One thing we’re sure of is that even though countries and cities will be quite different in 500 years, there will be faithful Christians holding on tight to God’s promises – unless Jesus comes for his people before then.

January 6, 2017

I’ve re-read “Prophets” and am halfway through a second draft. I’ve expanded the role of the narrator, whose name is now Harvey Butler. This is how the story begins:

I planned to tell this story as a TV documentary, since I’ve spent ten years making non-fiction shows for the networks. For reasons that I’ll clarify later on, I had to put my production notes in a drawer. However… the saga of the Marsden-Butler family has plenty to say about the faults and strengths of the American people, so, I’m setting down the story the old-fashioned way – with words and also with spurts and streams of creativity that I hope will work together pleasingly in your mind.

I should tell you that my name is Harvey Butler. I’ve recently married again and have taken on a new family. Though I live in eastern Sagadac now, I spent many years in San Diego, and that’s where I’ll start our story. You’ll hear from me again in my own voice before long.

February 1, 2017

Have finished adding a first draft of comments by the narrator, Harvey Butler. This is how tjhe novel starts now.:                                                           

                                                   Chapter One

I planned to tell this story as a TV documentary, since I’ve spent ten years making non-fiction shows for the networks. For reasons that I’ll clarify later on, I had to put my production notes in a drawer. However… the saga of the Marston-Butler family has plenty to say about the faults and strengths of the American people, so, I’m setting down the story the old-fashioned way – with words and also with spurts and streams of creativity that I hope will work together pleasingly in your mind.
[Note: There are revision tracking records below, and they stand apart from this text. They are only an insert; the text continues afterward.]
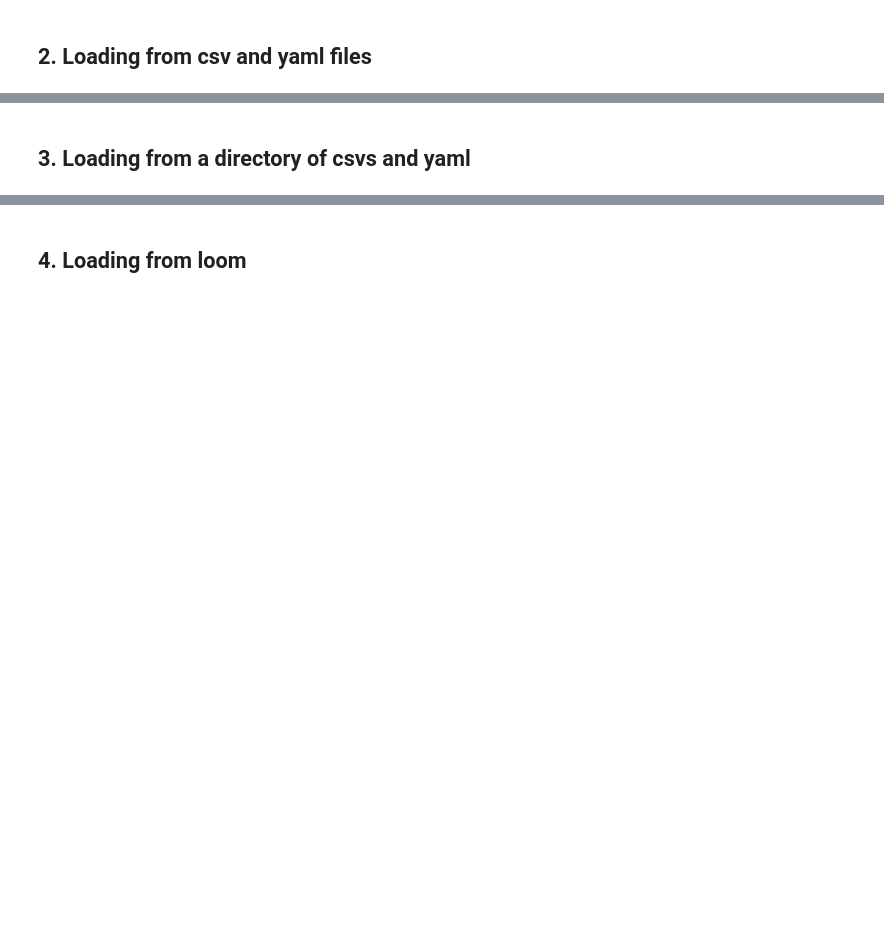
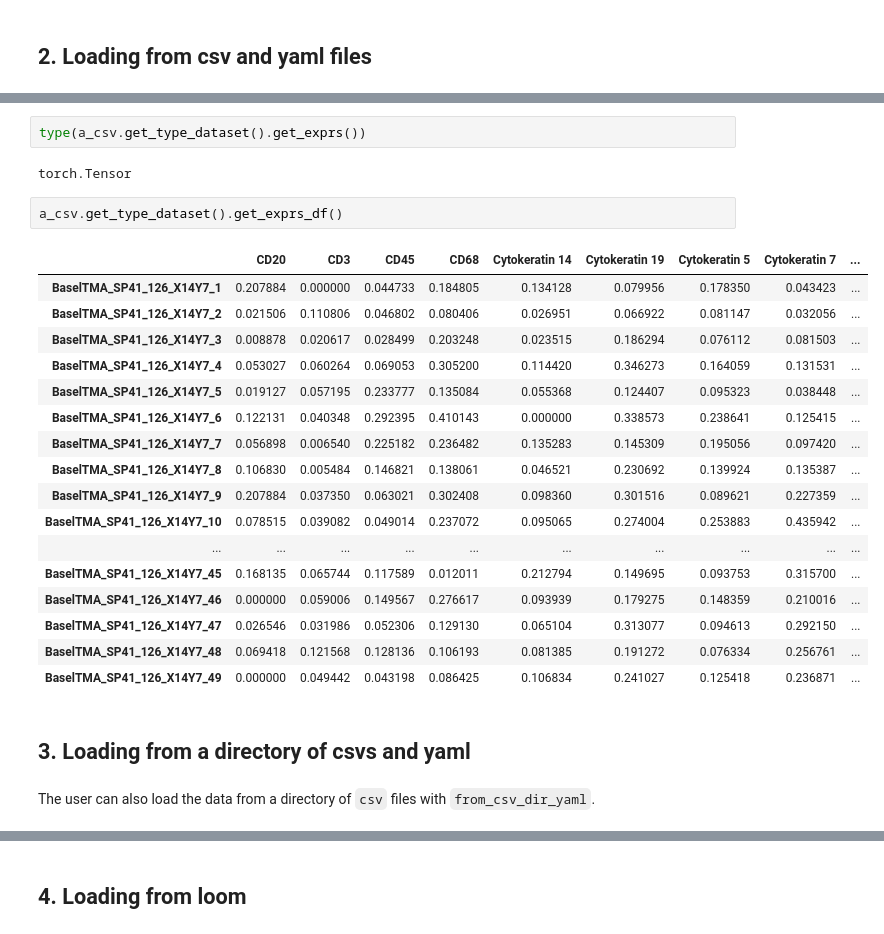
Before and after one commit to camlab-bioml/astir, a Jupyter notebook: docs/tutorials/notebooks/data_loading.ipynb, the cells around one changed output, grey strips where cells are left out. Saved outputs shown, nothing was run; the diff lists cells and outputs as text; blank space fills up the shorter version.

```diff
--- a/docs/tutorials/notebooks/data_loading.ipynb
+++ b/docs/tutorials/notebooks/data_loading.ipynb
@@ -64,2 +117,28 @@ a = ast.Astir(input_expr=(type_scd, state_scd))
+# %%
+type(a_csv.get_type_dataset().get_exprs())
+# %% [output]
+torch.Tensor
+# %%
+a_csv.get_type_dataset().get_exprs_df()
+# %% [output]
+|  | CD20 | CD3 | CD45 | CD68 | Cytokeratin 14 | Cytokeratin 19 | Cytokeratin 5 | Cytokeratin 7 | ... |
+| BaselTMA_SP41_126_X14Y7_1 | 0.207884 | 0.000000 | 0.044733 | 0.184805 | 0.134128 | 0.079956 | 0.178350 | 0.043423 | ... |
+| BaselTMA_SP41_126_X14Y7_2 | 0.021506 | 0.110806 | 0.046802 | 0.080406 | 0.026951 | 0.066922 | 0.081147 | 0.032056 | ... |
+| BaselTMA_SP41_126_X14Y7_3 | 0.008878 | 0.020617 | 0.028499 | 0.203248 | 0.023515 | 0.186294 | 0.076112 | 0.081503 | ... |
+| BaselTMA_SP41_126_X14Y7_4 | 0.053027 | 0.060264 | 0.069053 | 0.305200 | 0.114420 | 0.346273 | 0.164059 | 0.131531 | ... |
+| BaselTMA_SP41_126_X14Y7_5 | 0.019127 | 0.057195 | 0.233777 | 0.135084 | 0.055368 | 0.124407 | 0.095323 | 0.038448 | ... |
+| BaselTMA_SP41_126_X14Y7_6 | 0.122131 | 0.040348 | 0.292395 | 0.410143 | 0.000000 | 0.338573 | 0.238641 | 0.125415 | ... |
+| BaselTMA_SP41_126_X14Y7_7 | 0.056898 | 0.006540 | 0.225182 | 0.236482 | 0.135283 | 0.145309 | 0.195056 | 0.097420 | ... |
+| BaselTMA_SP41_126_X14Y7_8 | 0.106830 | 0.005484 | 0.146821 | 0.138061 | 0.046521 | 0.230692 | 0.139924 | 0.135387 | ... |
+| BaselTMA_SP41_126_X14Y7_9 | 0.207884 | 0.037350 | 0.063021 | 0.302408 | 0.098360 | 0.301516 | 0.089621 | 0.227359 | ... |
+| BaselTMA_SP41_126_X14Y7_10 | 0.078515 | 0.039082 | 0.049014 | 0.237072 | 0.095065 | 0.274004 | 0.253883 | 0.435942 | ... |
+| ... | ... | ... | ... | ... | ... | ... | ... | ... | ... |
+| BaselTMA_SP41_126_X14Y7_45 | 0.168135 | 0.065744 | 0.117589 | 0.012011 | 0.212794 | 0.149695 | 0.093753 | 0.315700 | ... |
+| BaselTMA_SP41_126_X14Y7_46 | 0.000000 | 0.059006 | 0.149567 | 0.276617 | 0.093939 | 0.179275 | 0.148359 | 0.210016 | ... |
+| BaselTMA_SP41_126_X14Y7_47 | 0.026546 | 0.031986 | 0.052306 | 0.129130 | 0.065104 | 0.313077 | 0.094613 | 0.292150 | ... |
+| BaselTMA_SP41_126_X14Y7_48 | 0.069418 | 0.121568 | 0.128136 | 0.106193 | 0.081385 | 0.191272 | 0.076334 | 0.256761 | ... |
+| BaselTMA_SP41_126_X14Y7_49 | 0.000000 | 0.049442 | 0.043198 | 0.086425 | 0.106834 | 0.241027 | 0.125418 | 0.236871 | ... |
 # %% [markdown]
 ## 3. Loading from a directory of csvs and yaml
+# %% [markdown]
+The user can also load the data from a directory of `csv` files with `from_csv_dir_yaml`.
```
Also changed, not shown: parts of 22 cells of this notebook.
I should tell you that my name is Harvey Butler. I’ve recently married again and have taken on a new family. Though I live in eastern Sagadac now, I spent many years in San Diego, and that’s where I’ll start our story. You’ll hear from me again in my own voice before long.

 

June 23, 2017

I’ve recently added a concluding novella about a young soprano, daughter of Harvey Butler, who has had an exceptional career as an opera singer. Here’s a few paragraphs about the start of her life in the public eye:
Nobody knows how many opening nights have taken place since the Greeks invented drama thousands of years ago, but all of them must have one thing in common: the cast and crew taking part in them whether in a small town anywhere or in London or New York are aware of only one – their own. Excitement, anticipation, uncertainty are a powerful combination and resemble as brief but consuming passion.
I had a serious case of the jitters before my first entrance, for I knew what a first-rate performance would do for the show and for me. Ma later told me that I looked so poised when I came on the stage that the audience couldn’t help themselves, they had to burst into applause. They sensed that I’d be steady enough to bring them a memorable evening. My song was about love for an absent man. I’d rehearsed it for days. Ma said that by the time I’d finished singing it, the audience knew that a major artist had made her debut.
I sang five other numbers, including a final duet with the man I’d missed. The audience roared when I appeared for my solo bow at the end. The show ran for a month in Louisville, time enough for me to appear on every radio and TV station in the area and on the front page of the paper twice. After Louisville, we ran for two weeks in Minneapolis and another two in New Corinth. I made sure I didn’t falter once. By the time we were ready to shift to an off-Broadway theatre in New York, my director said I sang as if I’d performed in public all my life.